The next question was whether or not the integrated agreement was still executory for purposes of the Bankruptcy Code. To determine its status, the court applied the doctrine of “substantial performance” for determining whether the contract was executory or not. That doctrine essentially states that “the non-breaching party’s performance [i.e., Lou Bro’s performance] is not excused if the breaching party [Interstate] has ‘substantially performed’.” [p. 962]
Using this principle, the court determined that Interstate had substantially performed its obligations under the agreement and therefore there was no executory contract to assume or reject. The court noted that the essence of the agreement between the parties was the sale of assets and not merely the licensing of Interstate’s trademark. After the sale was completed, Interstate’s remaining obligations concerned relatively minor matters regarding the license such as the obligations of notice and forbearance, maintenance and defense of the trademarks. In reviewing the overall transaction the court determined that these remaining obligations were minor and did not relate to the central purpose of the sale transaction. The court concluded by referring to an analogous situation in the Third Circuit’s decision in In re Exide.
There was a substantial dissent, essentially stating that the majority failed to acknowledge the centrality of the trademark license.
While not controlling law in California, these are important decisions regarding trademarks in bankruptcy, since the present relevant provisions of the Bankruptcy Code do not grant special protections to trademark licensees if a debtor rejects a license.
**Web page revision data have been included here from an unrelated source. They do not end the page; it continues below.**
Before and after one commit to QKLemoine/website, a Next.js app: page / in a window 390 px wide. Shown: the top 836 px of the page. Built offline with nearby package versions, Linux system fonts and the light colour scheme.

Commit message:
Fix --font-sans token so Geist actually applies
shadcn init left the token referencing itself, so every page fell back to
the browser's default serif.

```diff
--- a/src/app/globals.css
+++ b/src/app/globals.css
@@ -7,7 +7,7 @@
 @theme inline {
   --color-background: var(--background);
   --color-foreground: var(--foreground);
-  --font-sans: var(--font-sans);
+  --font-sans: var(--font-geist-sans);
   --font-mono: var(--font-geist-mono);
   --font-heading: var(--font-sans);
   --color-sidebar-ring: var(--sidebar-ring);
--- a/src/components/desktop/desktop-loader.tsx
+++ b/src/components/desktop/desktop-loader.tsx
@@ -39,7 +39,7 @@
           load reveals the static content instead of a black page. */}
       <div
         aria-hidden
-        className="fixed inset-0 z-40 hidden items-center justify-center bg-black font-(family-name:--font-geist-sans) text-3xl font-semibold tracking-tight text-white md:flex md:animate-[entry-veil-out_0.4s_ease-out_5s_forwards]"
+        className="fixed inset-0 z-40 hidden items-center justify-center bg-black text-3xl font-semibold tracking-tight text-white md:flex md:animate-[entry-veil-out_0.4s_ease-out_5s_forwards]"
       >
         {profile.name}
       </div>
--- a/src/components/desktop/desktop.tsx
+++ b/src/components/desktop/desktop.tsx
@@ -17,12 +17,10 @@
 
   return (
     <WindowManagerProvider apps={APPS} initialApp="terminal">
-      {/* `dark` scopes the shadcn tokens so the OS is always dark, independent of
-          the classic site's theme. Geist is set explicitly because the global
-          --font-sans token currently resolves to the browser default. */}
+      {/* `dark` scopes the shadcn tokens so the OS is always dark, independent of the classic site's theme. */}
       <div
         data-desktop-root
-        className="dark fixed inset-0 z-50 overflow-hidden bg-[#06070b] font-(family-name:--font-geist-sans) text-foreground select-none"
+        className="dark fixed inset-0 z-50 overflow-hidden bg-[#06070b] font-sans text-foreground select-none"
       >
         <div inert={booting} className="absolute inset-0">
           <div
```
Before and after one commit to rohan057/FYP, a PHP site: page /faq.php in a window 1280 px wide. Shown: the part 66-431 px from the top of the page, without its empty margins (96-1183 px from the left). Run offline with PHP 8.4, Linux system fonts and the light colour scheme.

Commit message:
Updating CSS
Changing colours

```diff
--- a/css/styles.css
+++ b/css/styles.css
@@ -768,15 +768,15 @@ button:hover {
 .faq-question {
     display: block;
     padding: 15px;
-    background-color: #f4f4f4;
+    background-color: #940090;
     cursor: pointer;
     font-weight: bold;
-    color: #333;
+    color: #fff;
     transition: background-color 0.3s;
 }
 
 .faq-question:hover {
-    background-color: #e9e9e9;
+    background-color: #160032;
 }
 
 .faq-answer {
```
Thus in general, the debtor-licensor will want a court to find that a license agreement is executory, since under Section 365 it would retain the option to assume or reject the license. On the other hand, the licensee would prefer that its license not be executory, to avoid the potential situation where the debtor-licensor rejects the trademark license and the licensee is required to cease use.In Interstate Bakeries Corporation the court never mentioned the presence of an “integration” or “merger” clause in the agreements in finding that the Asset Purchase Agreement and the License Agreement should be treated together as one integrated contract. This was a critical fact to the decision and Interstate might well have avoided the result with this type of provision in its trademark license. Under California law, such provision would typically provide conclusive proof of a single agreement and prevent the court from considering other evidence. Licensors and licensees would be well advised to consider this type of provision in their current or future agreements.